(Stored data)
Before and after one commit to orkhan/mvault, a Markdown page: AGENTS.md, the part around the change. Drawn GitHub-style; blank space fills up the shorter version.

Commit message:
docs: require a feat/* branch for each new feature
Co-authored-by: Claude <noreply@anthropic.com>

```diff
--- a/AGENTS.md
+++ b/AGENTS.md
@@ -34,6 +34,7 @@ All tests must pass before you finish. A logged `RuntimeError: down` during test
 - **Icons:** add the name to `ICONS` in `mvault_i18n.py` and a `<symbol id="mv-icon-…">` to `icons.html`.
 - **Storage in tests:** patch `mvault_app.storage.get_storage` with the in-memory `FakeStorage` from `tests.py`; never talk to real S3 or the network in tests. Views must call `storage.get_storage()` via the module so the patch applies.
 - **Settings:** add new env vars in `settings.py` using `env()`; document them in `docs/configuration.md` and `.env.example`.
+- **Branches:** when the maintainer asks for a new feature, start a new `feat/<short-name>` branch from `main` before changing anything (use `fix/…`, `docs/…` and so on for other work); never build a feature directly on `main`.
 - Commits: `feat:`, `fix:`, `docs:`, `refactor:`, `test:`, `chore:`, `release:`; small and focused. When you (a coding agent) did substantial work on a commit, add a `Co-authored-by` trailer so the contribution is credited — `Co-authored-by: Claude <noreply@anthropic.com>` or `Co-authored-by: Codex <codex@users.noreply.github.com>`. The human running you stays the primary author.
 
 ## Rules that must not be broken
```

> [Exercise prompt]: Copy every line in the records above that contains the word "Claude".

> [Output of the task]:
Co-authored-by: Claude <noreply@anthropic.com>
 - Commits: `feat:`, `fix:`, `docs:`, `refactor:`, `test:`, `chore:`, `release:`; small and focused. When you (a coding agent) did substantial work on a commit, add a `Co-authored-by` trailer so the contribution is credited — `Co-authored-by: Claude <noreply@anthropic.com>` or `Co-authored-by: Codex <codex@users.noreply.github.com>`. The human running you stays the primary author.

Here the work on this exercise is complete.